Collection entries:
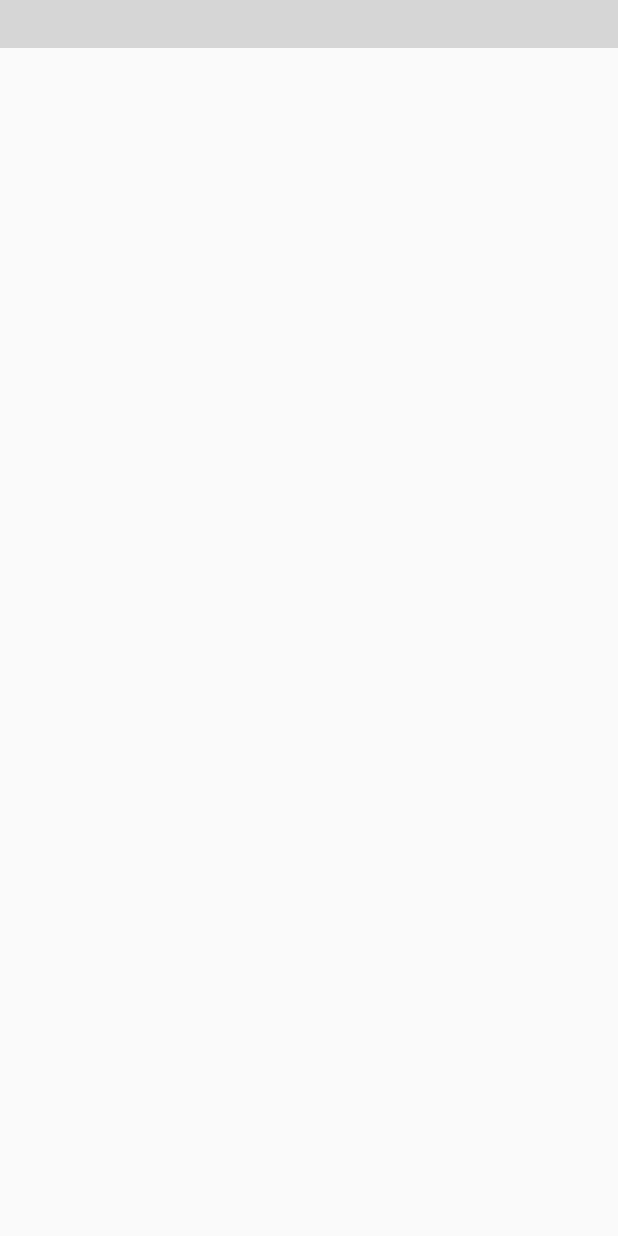
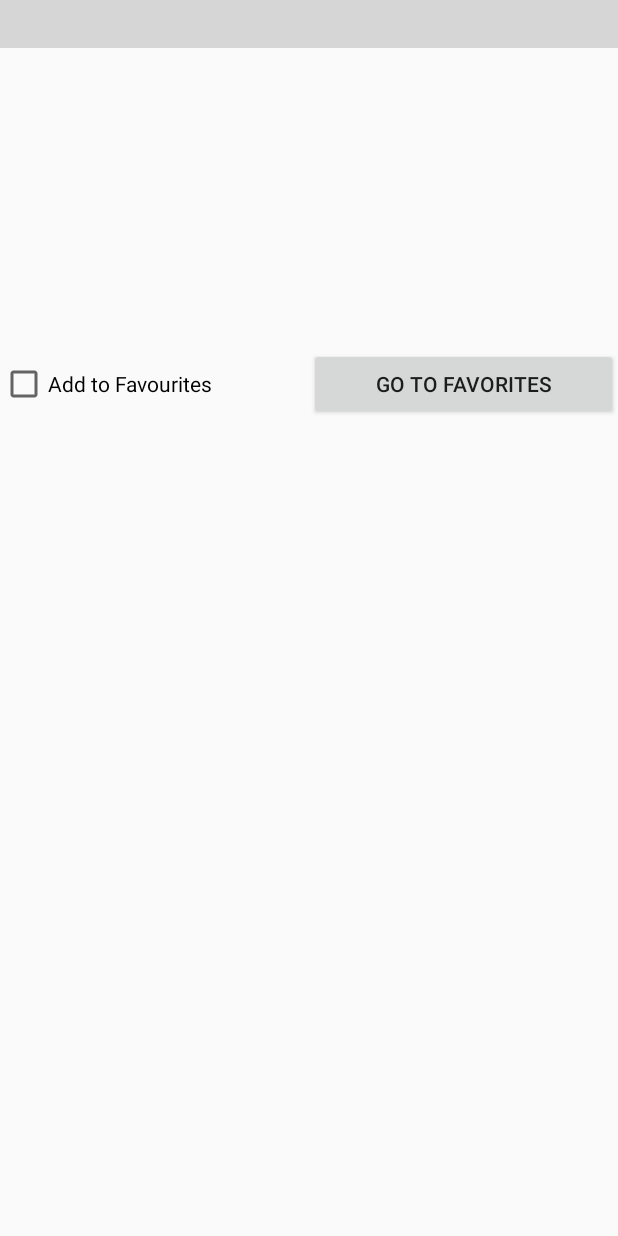
Before and after one commit to lastblues/GPapp, an Android app: the layout activity_videoplayback.xml on its own in the app's theme, with its tools: preview values and no code run, on a phone screen of 412 x 824 dp. Run offline under Robolectric (Android 15) with nearby library versions, the phone set to English and light mode, and no system bars; plain views replace YouTubePlayerView; grey boxes are pictures that could not be loaded.

Commit message:
SQLite DataBase support
ability to save checked videos to a favourites list on it's own
activity.
Currently actually adding videos does not work, need to add the correct
value/ variable to add to list in onclick in the embeded activity.

```diff
--- a/app/src/main/AndroidManifest.xml
+++ b/app/src/main/AndroidManifest.xml
@@ -23,6 +23,7 @@
         <activity android:name =".EmbedActivity"></activity>
         <activity android:name =".ProfileActivity"></activity>
         <activity android:name =".YouTubeActivity"></activity>
+        <activity android:name=".FavList"></activity>
 
     </application>
 
--- a/app/src/main/res/layout/activity_videoplayback.xml
+++ b/app/src/main/res/layout/activity_videoplayback.xml
@@ -7,6 +7,105 @@
     <com.google.android.youtube.player.YouTubePlayerView
         android:id="@+id/youtube_view"
         android:layout_width="match_parent"
+        android:layout_weight="0"
         android:layout_height="wrap_content"/>
 
+    <LinearLayout
+        android:layout_width="match_parent"
+        android:layout_height="match_parent"
+        android:orientation="vertical">
+
+        <TextView
+            android:id="@+id/textView11"
+            android:layout_width="match_parent"
+            android:layout_height="wrap_content"
+            android:text="" />
+
+        <TextView
+            android:id="@+id/textView13"
+            android:layout_width="match_parent"
+            android:layout_height="wrap_content"
+            android:text="" />
+
+        <TextView
+            android:id="@+id/textView12"
+            android:layout_width="match_parent"
+            android:layout_height="wrap_content"
+            android:text="" />
+
+        <TextView
+            android:id="@+id/textView7"
+            android:layout_width="match_parent"
+            android:layout_height="wrap_content"
+            android:text="" />
+
+        <TextView
+            android:id="@+id/textView8"
+            android:layout_width="match_parent"
+            android:layout_height="wrap_content"
+            android:text="" />
+
+        <TextView
+            android:id="@+id/textView9"
+            android:layout_width="match_parent"
+            android:layout_height="wrap_content"
+            android:text="" />
+
+        <TextView
+            android:id="@+id/textView10"
+            android:layout_width="match_parent"
+            android:layout_height="wrap_content"
+            android:text="" />
+
+        <TextView
+            android:id="@+id/textView2"
+            android:layout_width="match_parent"
+            android:layout_height="wrap_content"
+            android:text="" />
+
+        <TextView
+            android:id="@+id/textView3"
+            android:layout_width="match_parent"
+            android:layout_height="wrap_content"
+            android:text="" />
+
+        <TextView
+            android:id="@+id/textView4"
+            android:layout_width="match_parent"
+            android:layout_height="wrap_content"
+            android:text="" />
+
+        <TextView
+            android:id="@+id/textView5"
+            android:layout_width="match_parent"
+            android:layout_height="wrap_content"
+            android:text="" />
+
+        <TextView
+            android:id="@+id/textView6"
+            android:layout_width="match_parent"
+            android:layout_height="wrap_content"
+            android:text="" />
+
+        <TableRow
+            android:layout_width="match_parent"
+            android:layout_height="match_parent">
+
+            <CheckBox
+                android:id="@+id/checkBox"
+                android:layout_width="match_parent"
+                android:layout_height="wrap_content"
+                android:layout_weight="1"
+                android:text="Add to Favourites" />
+
+            <Button
+                android:id="@+id/favButton"
+                android:layout_width="match_parent"
+                android:layout_height="wrap_content"
+                android:layout_weight="1"
+                android:text="Go to Favorites" />
+        </TableRow>
+
+    </LinearLayout>
+
 </RelativeLayout>
```
Also changed, not shown: app/src/main/java/com/example/andyshin/gpapp/DataBaseHelper.java (added, +64 -0 lines), app/src/main/java/com/example/andyshin/gpapp/EmbedActivity.java (+53 -1 lines), app/src/main/java/com/example/andyshin/gpapp/FavList.java (added, +65 -0 lines), app/src/main/res/layout/fav_list.xml (added, +17 -0 lines).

REQUIRED ACTION>
Exact duplicates of all the entries are required, and no image may appear in them.

WRITTEN SOLUTION>
Before and after one commit to lastblues/GPapp, an Android app: the layout activity_videoplayback.xml on its own in the app's theme, with its tools: preview values and no code run, on a phone screen of 412 x 824 dp. Run offline under Robolectric (Android 15) with nearby library versions, the phone set to English and light mode, and no system bars; plain views replace YouTubePlayerView; grey boxes are pictures that could not be loaded.

Commit message:
SQLite DataBase support
ability to save checked videos to a favourites list on it's own
activity.
Currently actually adding videos does not work, need to add the correct
value/ variable to add to list in onclick in the embeded activity.

```diff
--- a/app/src/main/AndroidManifest.xml
+++ b/app/src/main/AndroidManifest.xml
@@ -23,6 +23,7 @@
         <activity android:name =".EmbedActivity"></activity>
         <activity android:name =".ProfileActivity"></activity>
         <activity android:name =".YouTubeActivity"></activity>
+        <activity android:name=".FavList"></activity>
 
     </application>
 
--- a/app/src/main/res/layout/activity_videoplayback.xml
+++ b/app/src/main/res/layout/activity_videoplayback.xml
@@ -7,6 +7,105 @@
     <com.google.android.youtube.player.YouTubePlayerView
         android:id="@+id/youtube_view"
         android:layout_width="match_parent"
+        android:layout_weight="0"
         android:layout_height="wrap_content"/>
 
+    <LinearLayout
+        android:layout_width="match_parent"
+        android:layout_height="match_parent"
+        android:orientation="vertical">
+
+        <TextView
+            android:id="@+id/textView11"
+            android:layout_width="match_parent"
+            android:layout_height="wrap_content"
+            android:text="" />
+
+        <TextView
+            android:id="@+id/textView13"
+            android:layout_width="match_parent"
+            android:layout_height="wrap_content"
+            android:text="" />
+
+        <TextView
+            android:id="@+id/textView12"
+            android:layout_width="match_parent"
+            android:layout_height="wrap_content"
+            android:text="" />
+
+        <TextView
+            android:id="@+id/textView7"
+            android:layout_width="match_parent"
+            android:layout_height="wrap_content"
+            android:text="" />
+
+        <TextView
+            android:id="@+id/textView8"
+            android:layout_width="match_parent"
+            android:layout_height="wrap_content"
+            android:text="" />
+
+        <TextView
+            android:id="@+id/textView9"
+            android:layout_width="match_parent"
+            android:layout_height="wrap_content"
+            android:text="" />
+
+        <TextView
+            android:id="@+id/textView10"
+            android:layout_width="match_parent"
+            android:layout_height="wrap_content"
+            android:text="" />
+
+        <TextView
+            android:id="@+id/textView2"
+            android:layout_width="match_parent"
+            android:layout_height="wrap_content"
+            android:text="" />
+
+        <TextView
+            android:id="@+id/textView3"
+            android:layout_width="match_parent"
+            android:layout_height="wrap_content"
+            android:text="" />
+
+        <TextView
+            android:id="@+id/textView4"
+            android:layout_width="match_parent"
+            android:layout_height="wrap_content"
+            android:text="" />
+
+        <TextView
+            android:id="@+id/textView5"
+            android:layout_width="match_parent"
+            android:layout_height="wrap_content"
+            android:text="" />
+
+        <TextView
+            android:id="@+id/textView6"
+            android:layout_width="match_parent"
+            android:layout_height="wrap_content"
+            android:text="" />
+
+        <TableRow
+            android:layout_width="match_parent"
+            android:layout_height="match_parent">
+
+            <CheckBox
+                android:id="@+id/checkBox"
+                android:layout_width="match_parent"
+                android:layout_height="wrap_content"
+                android:layout_weight="1"
+                android:text="Add to Favourites" />
+
+            <Button
+                android:id="@+id/favButton"
+                android:layout_width="match_parent"
+                android:layout_height="wrap_content"
+                android:layout_weight="1"
+                android:text="Go to Favorites" />
+        </TableRow>
+
+    </LinearLayout>
+
 </RelativeLayout>
```
Also changed, not shown: app/src/main/java/com/example/andyshin/gpapp/DataBaseHelper.java (added, +64 -0 lines), app/src/main/java/com/example/andyshin/gpapp/EmbedActivity.java (+53 -1 lines), app/src/main/java/com/example/andyshin/gpapp/FavList.java (added, +65 -0 lines), app/src/main/res/layout/fav_list.xml (added, +17 -0 lines).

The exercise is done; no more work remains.